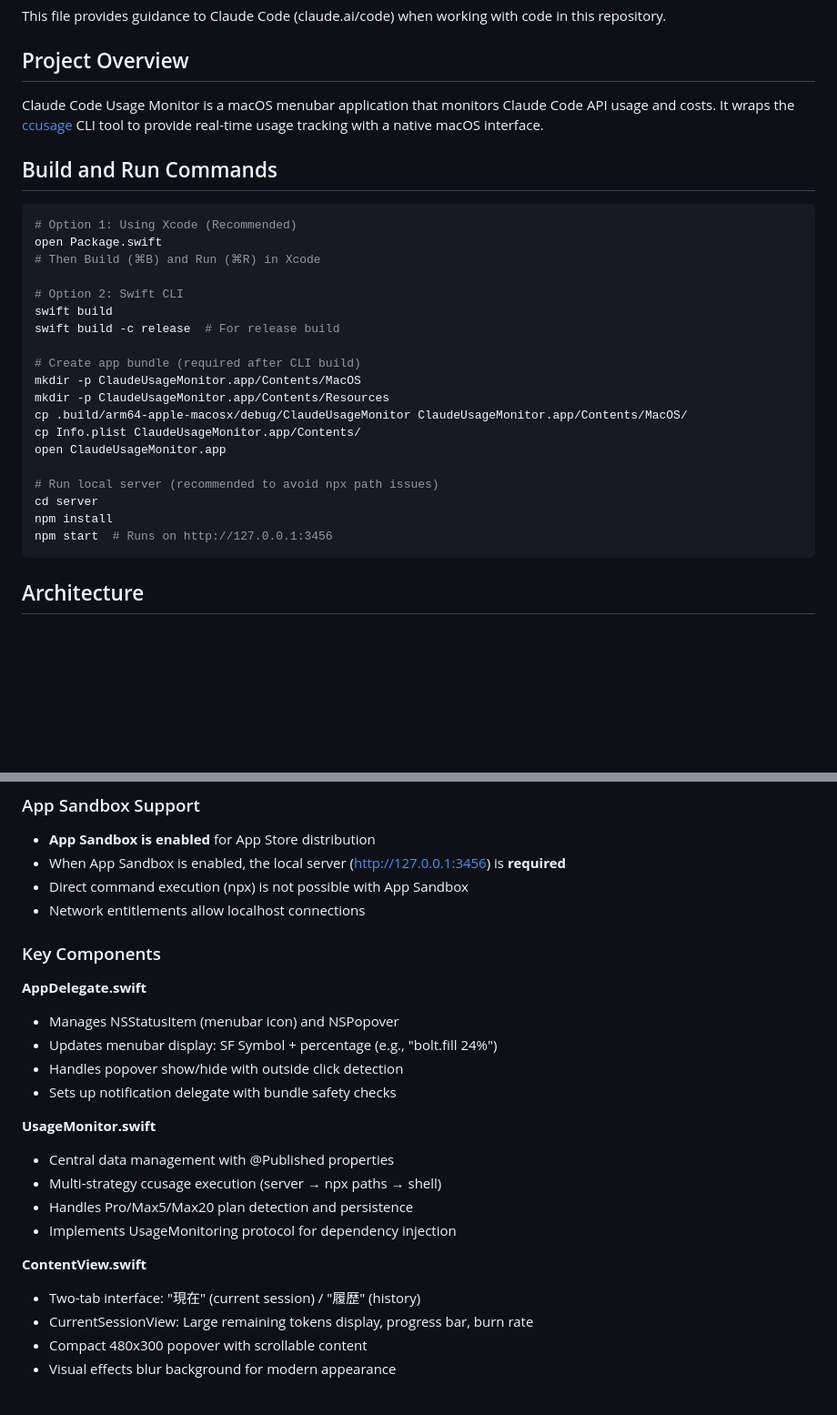
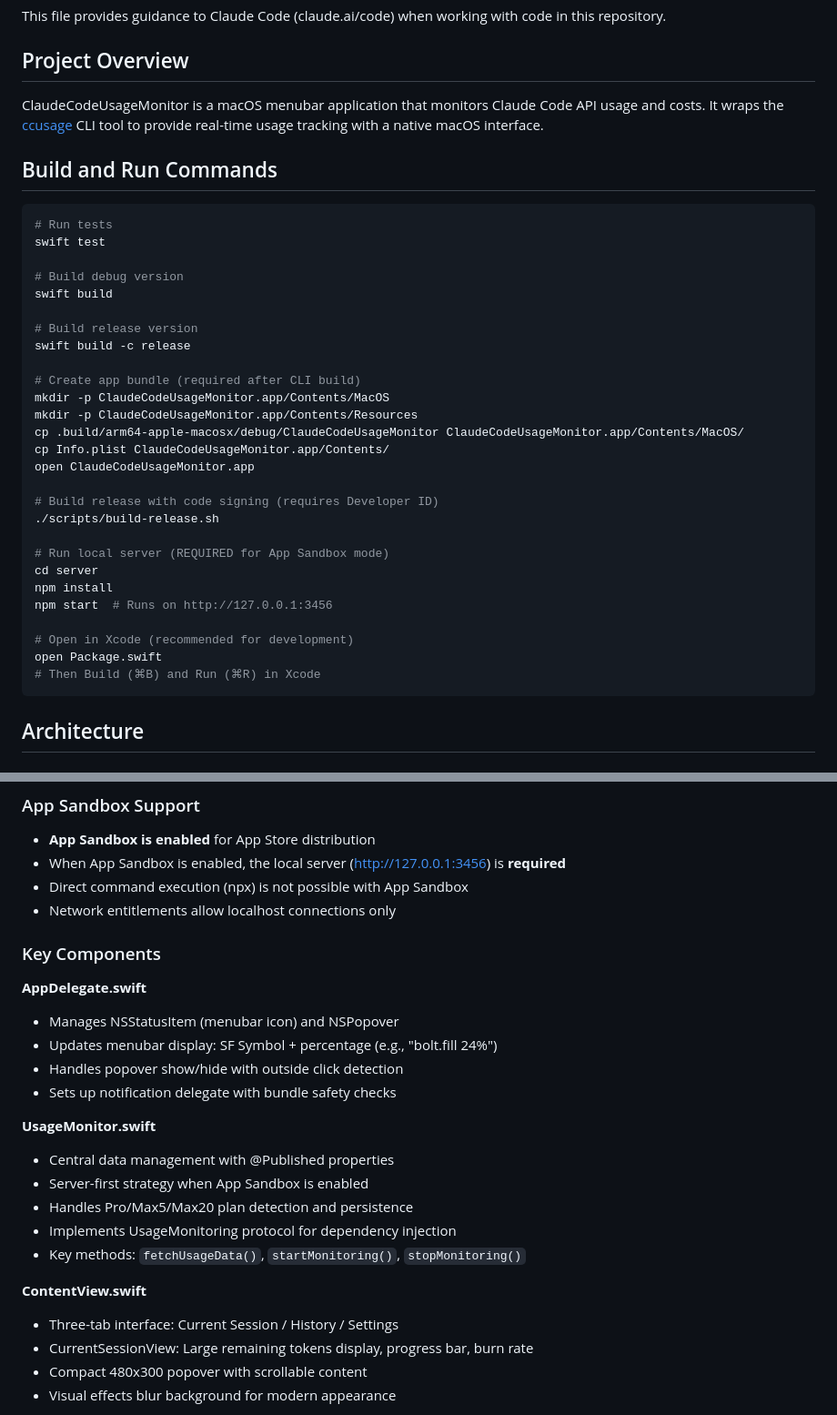
Before and after one commit to K9i-0/ClaudeCodeMonitor, a Markdown page: CLAUDE.md, 2 parts joined by grey strips. Shown: that part at 91% size. Drawn GitHub-style; blank space fills up the shorter version.

````diff
--- a/CLAUDE.md
+++ b/CLAUDE.md
@@ -4,30 +4,38 @@ This file provides guidance to Claude Code (claude.ai/code) when working with co
 
 ## Project Overview
 
-Claude Code Usage Monitor is a macOS menubar application that monitors Claude Code API usage and costs. It wraps the [ccusage](https://github.com/ryoppippi/ccusage) CLI tool to provide real-time usage tracking with a native macOS interface.
+ClaudeCodeUsageMonitor is a macOS menubar application that monitors Claude Code API usage and costs. It wraps the [ccusage](https://github.com/ryoppippi/ccusage) CLI tool to provide real-time usage tracking with a native macOS interface.
 
 ## Build and Run Commands
 
 ```bash
-# Option 1: Using Xcode (Recommended)
-open Package.swift
-# Then Build (⌘B) and Run (⌘R) in Xcode
+# Run tests
+swift test
 
-# Option 2: Swift CLI
+# Build debug version
 swift build
-swift build -c release  # For release build
+
+# Build release version
+swift build -c release
 
 # Create app bundle (required after CLI build)
-mkdir -p ClaudeUsageMonitor.app/Contents/MacOS
-mkdir -p ClaudeUsageMonitor.app/Contents/Resources
-cp .build/arm64-apple-macosx/debug/ClaudeUsageMonitor ClaudeUsageMonitor.app/Contents/MacOS/
-cp Info.plist ClaudeUsageMonitor.app/Contents/
-open ClaudeUsageMonitor.app
+mkdir -p ClaudeCodeUsageMonitor.app/Contents/MacOS
+mkdir -p ClaudeCodeUsageMonitor.app/Contents/Resources
+cp .build/arm64-apple-macosx/debug/ClaudeCodeUsageMonitor ClaudeCodeUsageMonitor.app/Contents/MacOS/
+cp Info.plist ClaudeCodeUsageMonitor.app/Contents/
+open ClaudeCodeUsageMonitor.app
 
-# Run local server (recommended to avoid npx path issues)
+# Build release with code signing (requires Developer ID)
+./scripts/build-release.sh
+
+# Run local server (REQUIRED for App Sandbox mode)
 cd server
 npm install
 npm start  # Runs on http://127.0.0.1:3456
+
+# Open in Xcode (recommended for development)
+open Package.swift
+# Then Build (⌘B) and Run (⌘R) in Xcode
 ```
 
 ## Architecture
@@ -42,7 +50,7 @@ npm start  # Runs on http://127.0.0.1:3456
 - **App Sandbox is enabled** for App Store distribution
 - When App Sandbox is enabled, the local server (http://127.0.0.1:3456) is **required**
 - Direct command execution (npx) is not possible with App Sandbox
-- Network entitlements allow localhost connections
+- Network entitlements allow localhost connections only
 
 ### Key Components
 
@@ -54,12 +62,13 @@ npm start  # Runs on http://127.0.0.1:3456
 
 **UsageMonitor.swift**
 - Central data management with @Published properties
-- Multi-strategy ccusage execution (server → npx paths → shell)
+- Server-first strategy when App Sandbox is enabled
 - Handles Pro/Max5/Max20 plan detection and persistence
 - Implements UsageMonitoring protocol for dependency injection
+- Key methods: `fetchUsageData()`, `startMonitoring()`, `stopMonitoring()`
 
 **ContentView.swift**
-- Two-tab interface: "現在" (current session) / "履歴" (history)
+- Three-tab interface: Current Session / History / Settings
 - CurrentSessionView: Large remaining tokens display, progress bar, burn rate
 - Compact 480x300 popover with scrollable content
 - Visual effects blur background for modern appearance
````
Also changed, not shown: other parts of CLAUDE.md (+33 -29 lines).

## What you are asked to do:
Your task is to return the entries above exactly, with no pictures.

## Solution:
Before and after one commit to K9i-0/ClaudeCodeMonitor, a Markdown page: CLAUDE.md, 2 parts joined by grey strips. Shown: that part at 91% size. Drawn GitHub-style; blank space fills up the shorter version.

````diff
--- a/CLAUDE.md
+++ b/CLAUDE.md
@@ -4,30 +4,38 @@ This file provides guidance to Claude Code (claude.ai/code) when working with co
 
 ## Project Overview
 
-Claude Code Usage Monitor is a macOS menubar application that monitors Claude Code API usage and costs. It wraps the [ccusage](https://github.com/ryoppippi/ccusage) CLI tool to provide real-time usage tracking with a native macOS interface.
+ClaudeCodeUsageMonitor is a macOS menubar application that monitors Claude Code API usage and costs. It wraps the [ccusage](https://github.com/ryoppippi/ccusage) CLI tool to provide real-time usage tracking with a native macOS interface.
 
 ## Build and Run Commands
 
 ```bash
-# Option 1: Using Xcode (Recommended)
-open Package.swift
-# Then Build (⌘B) and Run (⌘R) in Xcode
+# Run tests
+swift test
 
-# Option 2: Swift CLI
+# Build debug version
 swift build
-swift build -c release  # For release build
+
+# Build release version
+swift build -c release
 
 # Create app bundle (required after CLI build)
-mkdir -p ClaudeUsageMonitor.app/Contents/MacOS
-mkdir -p ClaudeUsageMonitor.app/Contents/Resources
-cp .build/arm64-apple-macosx/debug/ClaudeUsageMonitor ClaudeUsageMonitor.app/Contents/MacOS/
-cp Info.plist ClaudeUsageMonitor.app/Contents/
-open ClaudeUsageMonitor.app
+mkdir -p ClaudeCodeUsageMonitor.app/Contents/MacOS
+mkdir -p ClaudeCodeUsageMonitor.app/Contents/Resources
+cp .build/arm64-apple-macosx/debug/ClaudeCodeUsageMonitor ClaudeCodeUsageMonitor.app/Contents/MacOS/
+cp Info.plist ClaudeCodeUsageMonitor.app/Contents/
+open ClaudeCodeUsageMonitor.app
 
-# Run local server (recommended to avoid npx path issues)
+# Build release with code signing (requires Developer ID)
+./scripts/build-release.sh
+
+# Run local server (REQUIRED for App Sandbox mode)
 cd server
 npm install
 npm start  # Runs on http://127.0.0.1:3456
+
+# Open in Xcode (recommended for development)
+open Package.swift
+# Then Build (⌘B) and Run (⌘R) in Xcode
 ```
 
 ## Architecture
@@ -42,7 +50,7 @@ npm start  # Runs on http://127.0.0.1:3456
 - **App Sandbox is enabled** for App Store distribution
 - When App Sandbox is enabled, the local server (http://127.0.0.1:3456) is **required**
 - Direct command execution (npx) is not possible with App Sandbox
-- Network entitlements allow localhost connections
+- Network entitlements allow localhost connections only
 
 ### Key Components
 
@@ -54,12 +62,13 @@ npm start  # Runs on http://127.0.0.1:3456
 
 **UsageMonitor.swift**
 - Central data management with @Published properties
-- Multi-strategy ccusage execution (server → npx paths → shell)
+- Server-first strategy when App Sandbox is enabled
 - Handles Pro/Max5/Max20 plan detection and persistence
 - Implements UsageMonitoring protocol for dependency injection
+- Key methods: `fetchUsageData()`, `startMonitoring()`, `stopMonitoring()`
 
 **ContentView.swift**
-- Two-tab interface: "現在" (current session) / "履歴" (history)
+- Three-tab interface: Current Session / History / Settings
 - CurrentSessionView: Large remaining tokens display, progress bar, burn rate
 - Compact 480x300 popover with scrollable content
 - Visual effects blur background for modern appearance
````
Also changed, not shown: other parts of CLAUDE.md (+33 -29 lines).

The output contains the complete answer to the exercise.